The Clinic, as it is now known, is broken up into three separate 6 week sessions:
Session 1 - Hockey Skating Skills
Session 2 - Stickhandling, Passing & Shooting
Session 3 - Hockey Team Skills
The New Season will begin in early November, 2010. Stay tuned to the blog for up-to-date info and announcements.

Friday, June 18, 2010


Since the first 6 weeks of the Wells Hockey Clinic are dedicated to skating, I thought I’d touch on a couple topics that are very important to successful skating skill development.


As infants, we begin walking by first learning how to stand and with the aid of chairs, sofas, or our parents to hold on to, we gradually develop enough balance/confidence to eventually let go. Sure, we fall, but we eventually learn to walk. Many skaters start out the same way: they step on the ice and hold onto the wall as they make their way around the ice. Eventually we venture out into open ice and fall a few times (or a few hundred times) before learning to move.
I would say roughly 50% of all Clinic participants have one major problem with skating even before they step on the ice; actually, even before they put on their skates: in bare feet, they are unable to stand on one leg for longer than a few seconds. Without this basic balancing action, the thought of having to balance on 1/8” piece of sharpened steel ON ICE is nearly impossible.
The first step in skating is gliding; simply getting some forward momentum and settling the feet, allowing both skate blades to do their job and glide across the ice with no help from the skater’s muscles. The balance to perform this action is slightly unnatural, as there are very few places in life where this motion occurs. We’re used to walking or running to move forward, so there is the natural inclination to keep the feet moving at all times. On ice, getting used to the motion of gliding is the key to successful skating.

The second step is the stride. This is where the one-foot balance comes into play. I know many experienced skaters whose stride still resembles stomping on a bug: the initial push is long and efficient, but the re-planting of the push foot is forceful and jarring (and thus, very inefficient). Having the balance to stand on one leg and the control to put the other leg back down slowly and lightly is a skill that is necessary for a good stride. Otherwise, the forceful planting of the lifted foot will in-turn throw off the timing of the stride and slow the skater down dramatically.

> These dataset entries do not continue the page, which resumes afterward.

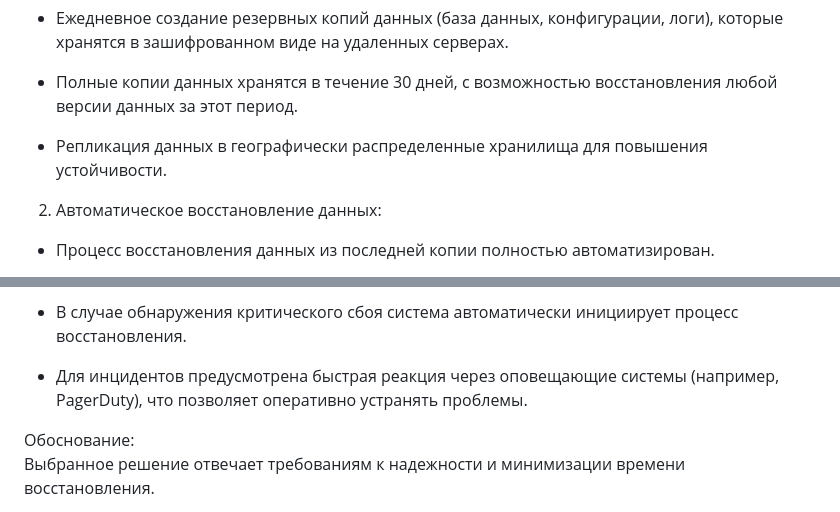
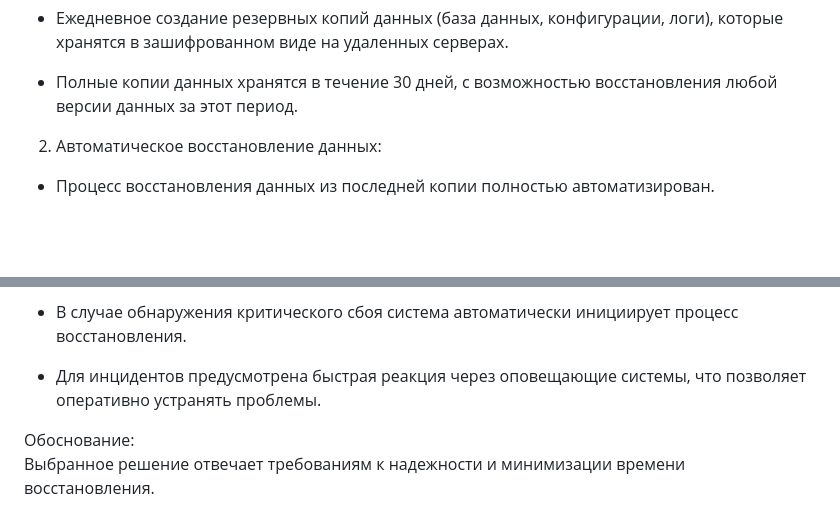
Before and after one commit to den990/daPomogu, a Markdown page: architecture/ADR/Выбор механизма восстановления после сбоев.md, 2 parts joined by grey strips. GitHub-like rendering; blank space fills up the shorter version.

```diff
--- a/architecture/ADR/Выбор механизма восстановления после сбоев.md
+++ b/architecture/ADR/Выбор механизма восстановления после сбоев.md
@@ -13,9 +13,6 @@
 - Ежедневное создание резервных копий данных (база данных, конфигурации, логи), которые хранятся в зашифрованном виде на удаленных серверах.
 
 - Полные копии данных хранятся в течение 30 дней, с возможностью восстановления любой версии данных за этот период.
-
-- Репликация данных в географически распределенные хранилища для повышения устойчивости.
-
 
 
 2. Автоматическое восстановление данных:
@@ -39,7 +36,7 @@
 
 - В случае обнаружения критического сбоя система автоматически инициирует процесс восстановления.
 
-- Для инцидентов предусмотрена быстрая реакция через оповещающие системы (например, PagerDuty), что позволяет оперативно устранять проблемы.
+- Для инцидентов предусмотрена быстрая реакция через оповещающие системы, что позволяет оперативно устранять проблемы.
 
 
 Обоснование:
```
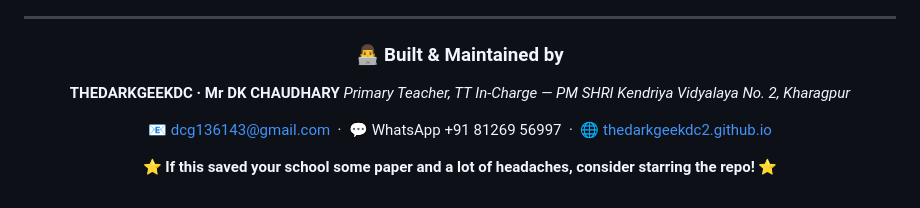
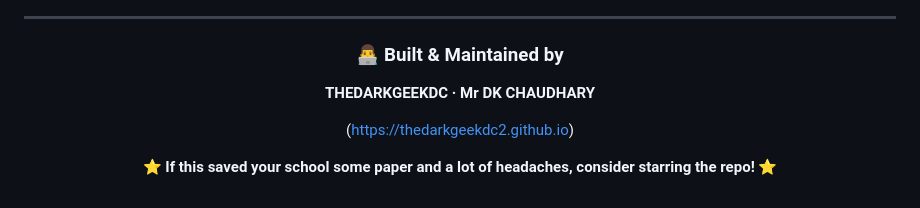
Before and after one commit to Thedarkgeekdc2/PROXY, a Markdown page: README.md, the part around the change. Rendered like a GitHub page.

Commit message:
Update README to remove personal details
Removed personal contact information from the README.

```diff
--- a/README.md
+++ b/README.md
@@ -296,9 +296,8 @@ Licensed under the **MIT License** — free to use, modify, and deploy in your o
 ### 👨‍💻 Built & Maintained by
 
 **THEDARKGEEKDC · Mr DK CHAUDHARY**
-*Primary Teacher, TT In-Charge — PM SHRI Kendriya Vidyalaya No. 2, Kharagpur*
 
-📧 dcg136143@gmail.com &nbsp;·&nbsp; 💬 WhatsApp +91 81269 56997 &nbsp;·&nbsp; 🌐 [thedarkgeekdc2.github.io](https://thedarkgeekdc2.github.io)
+(https://thedarkgeekdc2.github.io)
 
 ⭐ **If this saved your school some paper and a lot of headaches, consider starring the repo!** ⭐
 
```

So give it a try this off season. When you’re watching TV, cooking, hanging out with friends or waiting in line at the store, stand on one leg and balance yourself there (you don’t have to look like a flamingo… an inch or two off the ground is fine). When you’re ready to put your foot back down, do it gradually and lightly. You’ll be surprised how much this balance transfers to the ice.

And if you think you’re already a good skater and don’t need help with your skating, just remember: the professionals focus more on their skating than any other aspect of their game. Just ask Brooks Laich, professional hockey player for the Washington Capitals.